*** Given data ***
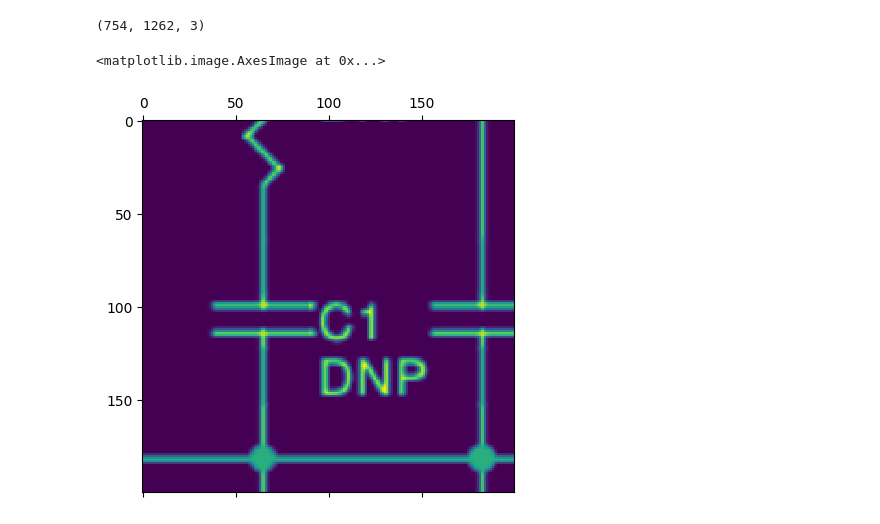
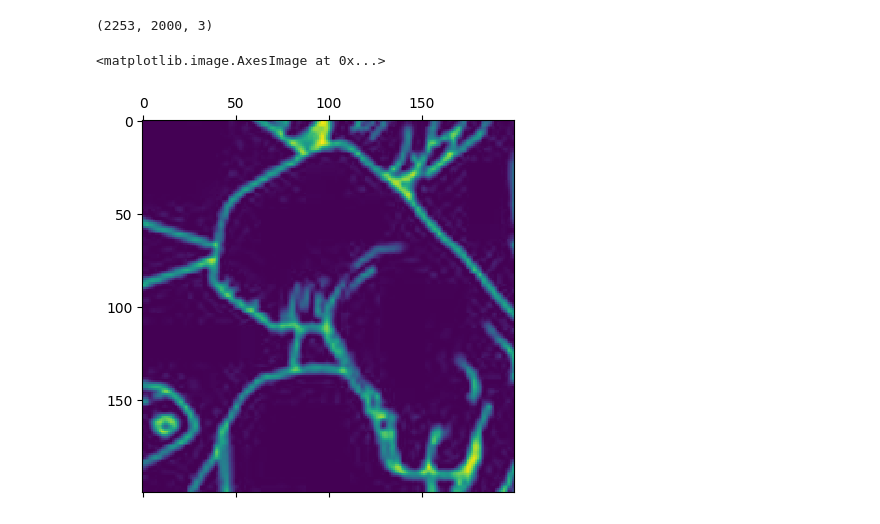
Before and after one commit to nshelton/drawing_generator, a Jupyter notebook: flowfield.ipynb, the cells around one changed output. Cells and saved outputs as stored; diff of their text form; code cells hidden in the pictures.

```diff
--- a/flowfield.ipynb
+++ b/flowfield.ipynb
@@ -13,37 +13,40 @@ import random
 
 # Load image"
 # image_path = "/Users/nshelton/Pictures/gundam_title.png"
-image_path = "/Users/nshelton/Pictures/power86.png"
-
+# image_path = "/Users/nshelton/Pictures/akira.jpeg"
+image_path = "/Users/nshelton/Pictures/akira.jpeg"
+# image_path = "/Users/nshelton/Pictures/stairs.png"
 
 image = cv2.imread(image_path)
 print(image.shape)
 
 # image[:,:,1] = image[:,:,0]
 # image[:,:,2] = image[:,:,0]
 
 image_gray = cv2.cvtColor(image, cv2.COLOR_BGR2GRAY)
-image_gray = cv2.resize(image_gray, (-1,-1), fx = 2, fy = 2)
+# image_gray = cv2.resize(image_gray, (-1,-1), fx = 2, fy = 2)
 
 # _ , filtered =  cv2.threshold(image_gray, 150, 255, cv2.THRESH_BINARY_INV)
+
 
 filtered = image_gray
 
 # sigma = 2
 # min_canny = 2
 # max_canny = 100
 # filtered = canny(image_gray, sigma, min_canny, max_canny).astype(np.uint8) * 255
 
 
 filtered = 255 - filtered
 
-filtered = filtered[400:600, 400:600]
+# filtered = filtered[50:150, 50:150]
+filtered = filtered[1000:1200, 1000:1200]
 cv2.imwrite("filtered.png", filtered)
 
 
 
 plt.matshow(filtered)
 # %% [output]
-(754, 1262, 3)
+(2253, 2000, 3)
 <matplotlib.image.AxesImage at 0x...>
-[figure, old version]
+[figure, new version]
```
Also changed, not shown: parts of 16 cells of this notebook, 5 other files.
*** End of Given data ***
*** Given data ***
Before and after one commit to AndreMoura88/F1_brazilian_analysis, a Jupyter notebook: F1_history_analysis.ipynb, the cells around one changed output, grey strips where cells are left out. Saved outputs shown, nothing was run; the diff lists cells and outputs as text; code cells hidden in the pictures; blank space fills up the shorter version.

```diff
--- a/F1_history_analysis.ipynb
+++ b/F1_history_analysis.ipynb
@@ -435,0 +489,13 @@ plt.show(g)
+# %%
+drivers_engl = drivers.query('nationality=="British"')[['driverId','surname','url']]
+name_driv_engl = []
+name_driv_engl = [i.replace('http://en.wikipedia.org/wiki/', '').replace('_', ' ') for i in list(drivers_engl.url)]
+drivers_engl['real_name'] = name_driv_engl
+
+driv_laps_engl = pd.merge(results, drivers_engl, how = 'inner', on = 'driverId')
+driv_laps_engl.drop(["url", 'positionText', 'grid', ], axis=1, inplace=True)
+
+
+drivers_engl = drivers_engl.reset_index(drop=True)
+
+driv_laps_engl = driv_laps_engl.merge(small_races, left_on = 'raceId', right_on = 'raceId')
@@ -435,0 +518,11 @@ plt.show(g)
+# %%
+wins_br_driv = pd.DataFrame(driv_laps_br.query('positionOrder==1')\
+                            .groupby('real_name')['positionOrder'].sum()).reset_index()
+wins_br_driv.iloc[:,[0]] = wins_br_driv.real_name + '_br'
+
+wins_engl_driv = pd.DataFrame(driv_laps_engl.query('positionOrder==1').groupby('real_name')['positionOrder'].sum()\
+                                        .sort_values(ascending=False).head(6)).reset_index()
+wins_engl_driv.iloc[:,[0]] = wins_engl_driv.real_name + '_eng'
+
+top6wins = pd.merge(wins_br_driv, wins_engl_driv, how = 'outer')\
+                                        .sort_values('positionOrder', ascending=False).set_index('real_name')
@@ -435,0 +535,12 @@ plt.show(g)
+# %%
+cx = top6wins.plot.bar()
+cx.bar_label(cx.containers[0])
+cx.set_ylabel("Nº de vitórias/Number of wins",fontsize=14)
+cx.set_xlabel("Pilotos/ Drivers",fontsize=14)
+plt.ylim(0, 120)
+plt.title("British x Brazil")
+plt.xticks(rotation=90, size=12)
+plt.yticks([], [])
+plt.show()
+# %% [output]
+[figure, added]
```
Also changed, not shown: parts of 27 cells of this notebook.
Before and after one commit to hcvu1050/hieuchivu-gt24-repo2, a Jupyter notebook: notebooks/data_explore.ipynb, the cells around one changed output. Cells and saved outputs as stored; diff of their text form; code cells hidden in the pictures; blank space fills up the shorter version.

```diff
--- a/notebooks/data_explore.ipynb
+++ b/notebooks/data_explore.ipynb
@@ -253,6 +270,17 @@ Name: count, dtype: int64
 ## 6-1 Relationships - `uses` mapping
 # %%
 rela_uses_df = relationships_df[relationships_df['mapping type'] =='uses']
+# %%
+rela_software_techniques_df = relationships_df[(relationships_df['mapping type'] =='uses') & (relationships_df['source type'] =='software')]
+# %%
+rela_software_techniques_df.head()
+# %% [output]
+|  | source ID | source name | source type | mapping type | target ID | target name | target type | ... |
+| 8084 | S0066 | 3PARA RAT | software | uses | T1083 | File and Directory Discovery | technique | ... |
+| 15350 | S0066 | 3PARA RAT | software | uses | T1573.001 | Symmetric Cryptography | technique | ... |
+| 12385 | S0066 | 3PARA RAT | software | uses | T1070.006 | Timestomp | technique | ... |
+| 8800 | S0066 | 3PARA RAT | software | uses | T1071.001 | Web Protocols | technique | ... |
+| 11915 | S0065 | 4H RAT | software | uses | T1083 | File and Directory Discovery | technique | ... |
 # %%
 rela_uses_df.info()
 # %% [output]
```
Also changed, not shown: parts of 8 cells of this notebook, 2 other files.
*** End of Given data ***
▸ Work instruction: For the records above, state the count of lines where "Users" appears, without any other text.

▸ Response to the exercise: 5